I walked onto my front porch yesterday to water the potted plants that have been growing all summer. Back in the spring when all the stores were beginning to display their array of garden florae, I bought a variety of seedlings to create my own outdoor flowering arboretum. I carefully planted each burgeoning bud in a decorative pot and displayed them on my flower cart and patio table. From new rose bushes placed in the perfect spots around my yard to petunias and geraniums bringing complimentary hues of color to augment my home, I was ready for my showcase of summer landscaping.
Throughout the summer, I have cared for my plants; and throughout the summer, my plants have grown. Now, at the end of summer, each seedling has matured into a big, beautiful, multi-bloom flowering plant. My pots overflow! What began as the promise of garden-like display has turned into a picturesque scene! How did that occur? They each had time to grow.
The summer sky is quickly departing as the season of fall rushes our way. Days are shorter; temperatures are cooler. All the elements that caused my garden to grow will soon disappear. Eventually, all that will remain will be the photos I have taken to remind me of that which was. With that reality settling in on my thinking, I decided to “stop and smell the roses.” I decided to take another moment to appreciate the results and the process that caused my garden to become what it was promised to be.

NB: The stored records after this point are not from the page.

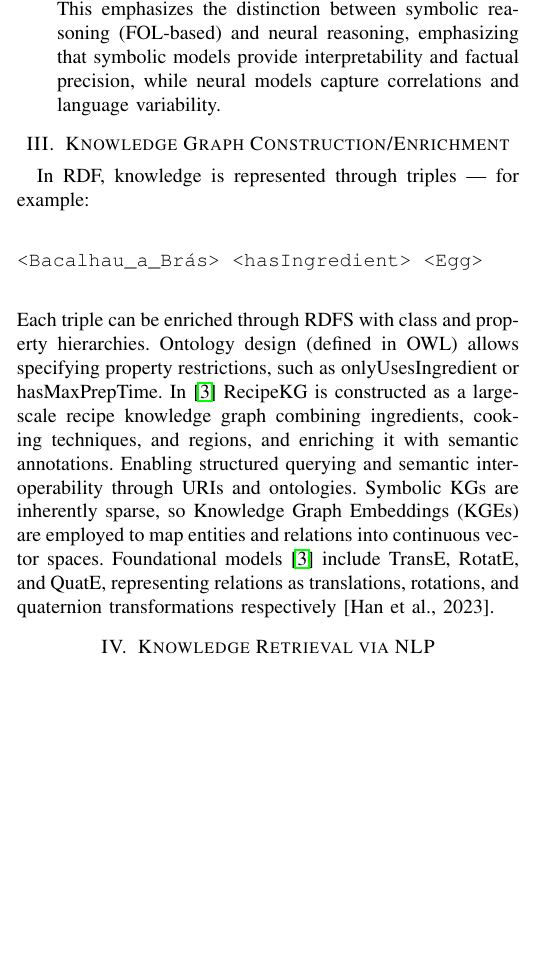
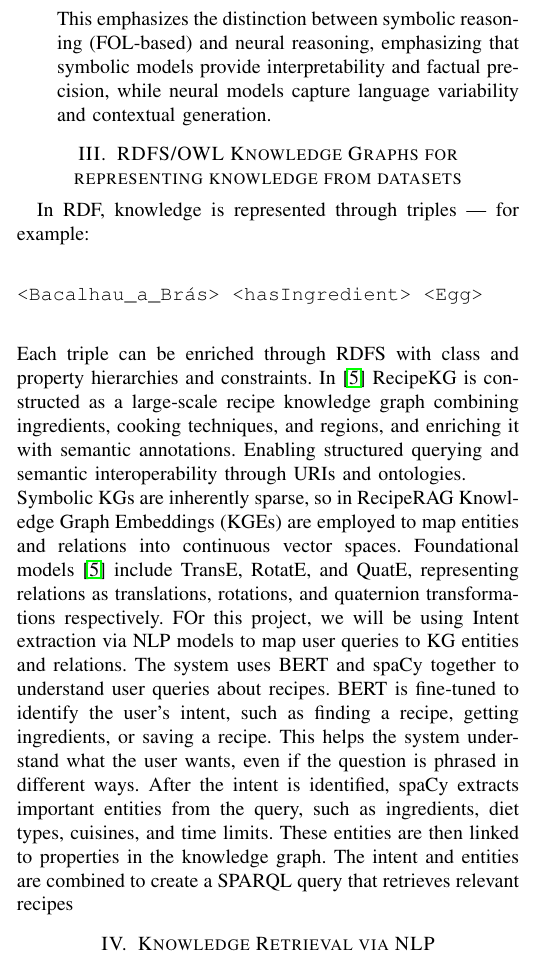
Before and after one commit to MiguelCastela/Cuoco-KG-RAG, a LaTeX paper (report/Lit review/report.tex): part of one column of page 1 of 2 before the commit and part of one column of page 1 of 3 after it, cut so that both start at the same text, the shorter picture padded with empty space. Compiled offline with pdfLaTeX.

Commit message:
dia produtivo, rag on it

```diff
--- a/report/Lit review/report.tex
+++ b/report/Lit review/report.tex
@@ -36,5 +36,4 @@ This literature review explores the integration of Knowledge Graphs (KGs) and Re
 \noindent
 Large Language Models (LLMs) demonstrate strong generalization but fail in domain-specific reasoning due to three main limitations: (1) lack of contextual understanding, (2) incomplete factual knowledge, and (3) weak recall of precise facts \cite{agrawal2024kg_hallucinations}. This motivates the integration of symbolic knowledge (RDF/OWL-based graphs) with neural inference (LLMs and RAG) to ensure both reasoning and factual grounding.
 \noindent
-RDF can be serialized in formats such as N-TRIPLES, XML, JSON-LD, or Turtle, ensuring interoperability across systems. Vocabularies define terms and relationships and  ontologies define classes, hierarchies, and property restrictions.
-OWL (Web Ontology Language) can be used with RDF to express richer logical constraints, such as domain/range restrictions and class relations.
+RDF can be serialized in formats such as N-TRIPLES, XML, JSON-LD, or Turtle, ensuring interoperability across systems \cite{semanticweb2024slides}. Vocabularies define terms, relationships and ontologies define classes, hierarchies, and property restrictions.
@@ -52,6 +52,6 @@ This symbolic foundation aligns with the three “knowledge-aware” dimensions
 
 
-This emphasizes the distinction between symbolic reasoning (FOL-based) and neural reasoning, emphasizing that symbolic models provide interpretability and factual precision, while neural models capture correlations and language variability.
+This emphasizes the distinction between symbolic reasoning (FOL-based) and neural reasoning, emphasizing that symbolic models provide interpretability and factual precision, while neural models capture language variability and contextual generation.
 
 
 \end{itemize}
@@ -65,7 +65,7 @@ This emphasizes the distinction between symbolic reasoning (FOL-based) and neura
 
 
 
-\section{Knowledge Graph Construction/Enrichment}
+\section{RDFS/OWL Knowledge Graphs for representing knowledge from datasets}
 In RDF, knowledge is represented through triples — for example:
 
 \begin{verbatim}
@@ -73,8 +73,9 @@ In RDF, knowledge is represented through triples — for example:
 <Bacalhau_a_Brás> <hasIngredient> <Egg>
 
 \end{verbatim}
-Each triple can be enriched through RDFS with class and property hierarchies. Ontology design (defined in OWL) allows specifying property restrictions, such as onlyUsesIngredient or hasMaxPrepTime.
+Each triple can be enriched through RDFS with class and property hierarchies and constraints.
 \noindent
 In \cite{loesch2025reciperag} RecipeKG is constructed as a large-scale recipe knowledge graph combining ingredients, cooking techniques, and regions, and enriching it with semantic annotations. Enabling structured querying and semantic interoperability through URIs and ontologies.
+
 \noindent
-Symbolic KGs are inherently sparse, so Knowledge Graph Embeddings (KGEs) are employed to map entities and relations into continuous vector spaces. Foundational models \cite{loesch2025reciperag} include TransE, RotatE, and QuatE, representing relations as translations, rotations, and quaternion transformations respectively [Han et al., 2023].
+Symbolic KGs are inherently sparse, so in RecipeRAG Knowledge Graph Embeddings (KGEs) are employed to map entities and relations into continuous vector spaces. Foundational models \cite{loesch2025reciperag} include TransE, RotatE, and QuatE, representing relations as translations, rotations, and quaternion transformations respectively. FOr this project, we will be using Intent extraction via NLP models to map user queries to KG entities and relations. The system uses BERT and spaCy together to understand user queries about recipes. BERT is fine-tuned to identify the user’s intent, such as finding a recipe, getting ingredients, or saving a recipe. This helps the system understand what the user wants, even if the question is phrased in different ways. After the intent is identified, spaCy extracts important entities from the query, such as ingredients, diet types, cuisines, and time limits. These entities are then linked to properties in the knowledge graph. The intent and entities are combined to create a SPARQL query that retrieves relevant recipes
```
Also changed, not shown: report/Lit review/report.bbl, report/Lit review/report.pdf, report/Lit review/report.tex (27 more changed lines), 5 other files.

The process – now there is a comment that I might not always appreciate. Seldom does anything arrive in full bloom. The potential of a thing must be allowed the process of growth if the desired outcome is to be attained; and the challenge to continue maintaining the daily routine while time works its miracle is sometimes neglected. We will only patiently endure when we understand that things must be allowed time to grow.
Jesus told His disciples that His kingdom would be like a seed that was sown into the soil. It would need to grow. He also told them that His kingdom would be like leaven or yeast that would cause bread to expand over time. Both of His parables were, in part, His way of telling His followers not to expect instantaneous results but rather to understand that time would be necessary for the full transformation.
Both heavenly life and earthly life unfold little by little. Natural gardens and spiritual gardens grow. Promises become reality as time goes by and garden-tenders steadfastly tend their seedlings. And what will time produce? A miracle! Maybe the miracle will not be instantaneous, but it will be a miracle none-the-less. Miraculous transformation occurs when promises (and people) are given time to grow.